According to Stuart M. Butler and David B. Mulhausen, it is not easy.
the task of mimicking and scaling up programs that work is not so straightforward. Success is never a simple matter of easily traceable cause and effect, and even the people who have achieved a breakthrough often cannot pinpoint exactly what worked and why. Social outcomes have an impossibly complex array of causes, and the circumstances that characterize one place are rarely identical — and are often not even very similar — to those found elsewhere. A seemingly successful preschool program in Chicago may fail in Atlanta, even if it is reproduced virtually identically, because of differences, both large and small, between the two cities.
I think that a big problem is that success can be mis-measured in the first place. For example, the authors write,
Early-childhood education offers a good example of such pitfalls. Head Start, a federal program that funds preschool initiatives for the poor, was based on a modest number of small-scale, randomized experiments showing positive cognitive outcomes associated with preschool intervention. These limited evaluations helped trigger expenditures of over $200 billion since 1965. Yet the scaled-up national program never underwent a thorough, scientifically rigorous evaluation of its effectiveness until Congress mandated a study in 1998. Even then, the publication of the study’s results (documenting the program’s effects as measured in children in kindergarten, first grade, and third grade) was delayed for four years after data collection was completed. When finally released, the results were disappointing, with almost all of the few, modest benefits associated with Head Start evaporating by kindergarten. It seems the program had been running for decades without achieving all that much. Worse yet, the scant evidence of success has not stopped Head Start’s budget from continuing to swell: The program cost $8 billion last year.
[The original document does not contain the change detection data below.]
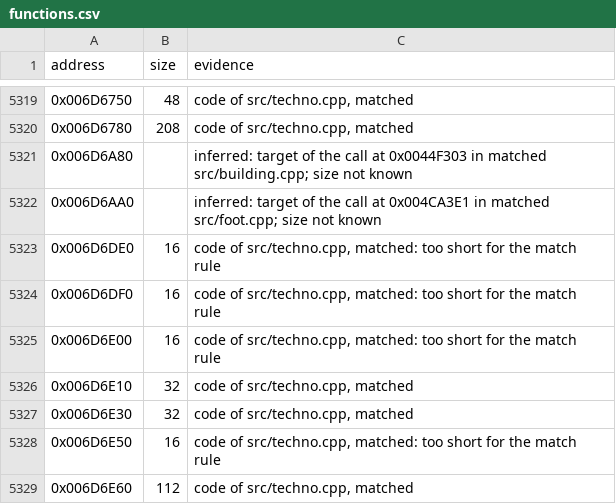
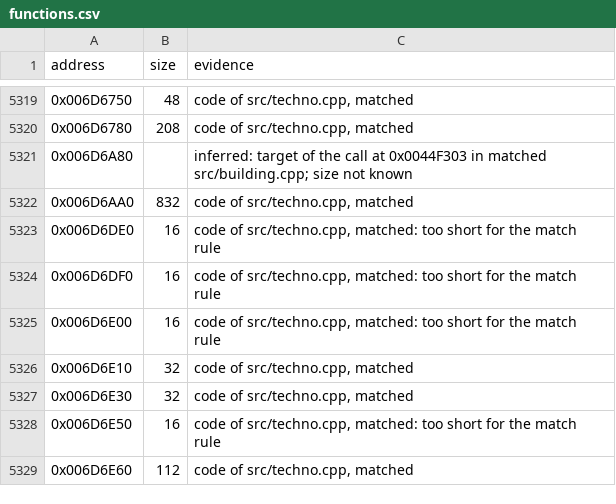
Before and after one commit to meastes/RedAlert2, a CSV file: config/ra2-1.006/functions.csv, drawn as a sheet; only a part is shown, gaps mark what is left out.

```diff
--- a/config/ra2-1.006/functions.csv
+++ b/config/ra2-1.006/functions.csv
@@ -5321,3 +5321,3 @@ address,size,evidence
 0x006D6A80,,"inferred: target of the call at 0x0044F303 in matched src/building.cpp; size not known"
-0x006D6AA0,,"inferred: target of the call at 0x004CA3E1 in matched src/foot.cpp; size not known"
+0x006D6AA0,832,"code of src/techno.cpp, matched"
 0x006D6DE0,16,"code of src/techno.cpp, matched: too short for the match rule"
```
Also changed, not shown: config/ra2-1.006/modules.csv, 1 other file.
In the private sector, if a firm gets off to a promising start but then founders, it sinks. Government programs keep right on going. This is one of the issues that I will be raising when I discuss a new book at Cato on Thursday. I will offer an even more pessimistic take than the authors of the article or the author of the book.